Mode 2 follows rapid app development. The process is nonlinear, exploratory, and designed to address new challenges. It is particularly useful in projects that must be completed as soon as possible.

Both methods demand different skills sets, methods, and tools. Thus, two distinct workgroups are necessary. They have two main goals: maintaining stability and embracing new ideas. The team members concentrate on the projects that match their style best.

6: XP (extreme programming)

XP (Extreme Programming) is different from other frameworks mentioned above. Its emphasis is on the specific components of developing software which includes high-quality code. XP is utilized for almost 9% of businesses.

It brings together the most crucial of the essentials, providing Agile team members with a variety of tools that improve the process of engineering. It consists of techniques that are used in software engineering to enhance efficiency and adaptability to changing demands.

XP calls for developers to execute only a few engineering techniques at the most possible level thus the reason for its name. XP was first proposed in the 90s by Kent Beck. Beck set out to find ways to accomplish complex tasks as efficiently as is feasible. He outlined XP techniques in his famous publication “Extreme Programming Explained: Embrace Change”.

7: Crystal

Crystal is among the most flexible and light methods to manage the development of software. It is a natural way of doing things. It is a collection of Agile methods that focus on the interactions of people with processes, placing aspects like communication skills, abilities, and the ability to perform first. The method was created in 1991 by IBM employee Alistair Cockburn, it implies that different teams work separately depending on the size and priority of projects.

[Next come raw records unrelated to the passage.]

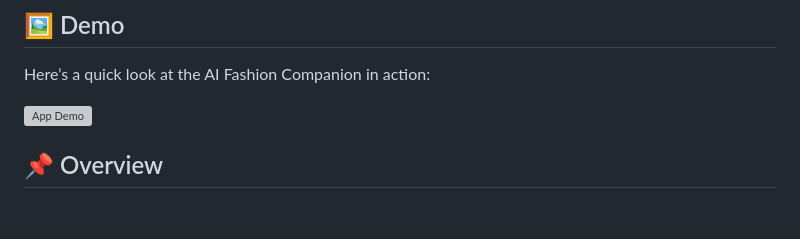
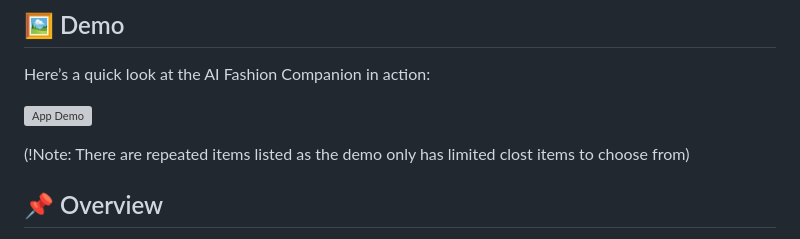
Before and after one commit to Avitra2002/AIFashionCompanion, a Markdown page: README.md, the part around the change. GitHub-like rendering; blank space fills up the shorter version; grey boxes are pictures that could not be loaded.

```diff
--- a/README.md
+++ b/README.md
@@ -14,7 +14,7 @@ Here’s a quick look at the AI Fashion Companion in action:
 
 ![App Demo](demo.gif)
 
-
+(!Note: There are repeated items listed as the demo only has limited clost items to choose from)
 ## 📌 Overview
 
 With the rapid rise of fast media like TikTok and live-selling platforms, it’s easy to lose track of our wardrobe and buy clothing we don’t need — often worn only once or twice. The **AI Fashion Companion App** helps users:
```
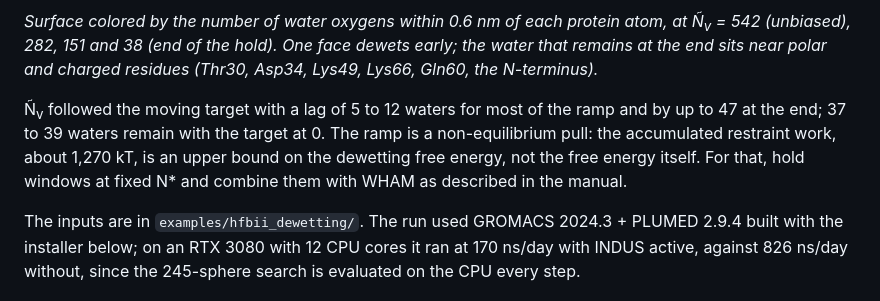
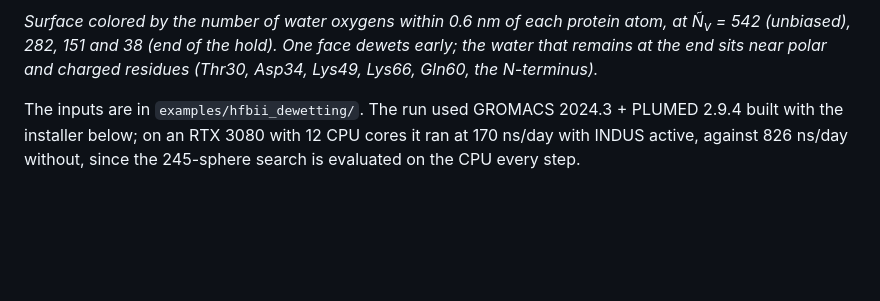
Before and after one commit to patellab511/indus, a Markdown page: README.md, the part around the change. GitHub-like rendering; blank space fills up the shorter version.

Commit message:
README: trim the HFBII example text

```diff
--- a/README.md
+++ b/README.md
@@ -57,12 +57,6 @@ kappa = 0.5 kJ/mol) was then ramped from 542 to 0 over 2 ns and held at 0 for 1
 Ñ<sub>v</sub> = 542 (unbiased), 282, 151 and 38 (end of the hold). One face dewets early; the
 water that remains at the end sits near polar and charged residues (Thr30, Asp34, Lys49,
 Lys66, Gln60, the N-terminus).*
-
-Ñ<sub>v</sub> followed the moving target with a lag of 5 to 12 waters for most of the ramp and
-by up to 47 at the end; 37 to 39 waters remain with the target at 0. The ramp is a
-non-equilibrium pull: the accumulated restraint work, about 1,270 kT, is an upper bound on the
-dewetting free energy, not the free energy itself. For that, hold windows at fixed N\* and
-combine them with WHAM as described in the manual.
 
 The inputs are in `examples/hfbii_dewetting/`. The run used GROMACS 2024.3 + PLUMED 2.9.4 built
 with the installer below; on an RTX 3080 with 12 CPU cores it ran at 170 ns/day with INDUS
```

Say that smaller team members tend to be connected and can work without the need for constant reporting or documentation. In contrast, larger teams need an organized approach to communication to ensure everyone is working together. There are seven fundamental principles in Crystal Agile.

  1. Frequent delivery
  2. Improvement in reflection
  3. Osmotic communication
  4. Personal security
  5. Concentrate on your work
  6. Access to experts on the subject and users
  7. Utilization of the technological environment

Final thoughts

The Agile frameworks are frequently thought of as a single methodological approach. Many methods haven't been mentioned here. No matter the exact methods and strategies they employ, Agile teams are demonstrated to boost profits by 37% faster and produce 30% higher revenue as compared to the companies that are not Agile. Hopefully, this article helped you understand the top agile frameworks and methodologies along with their purpose.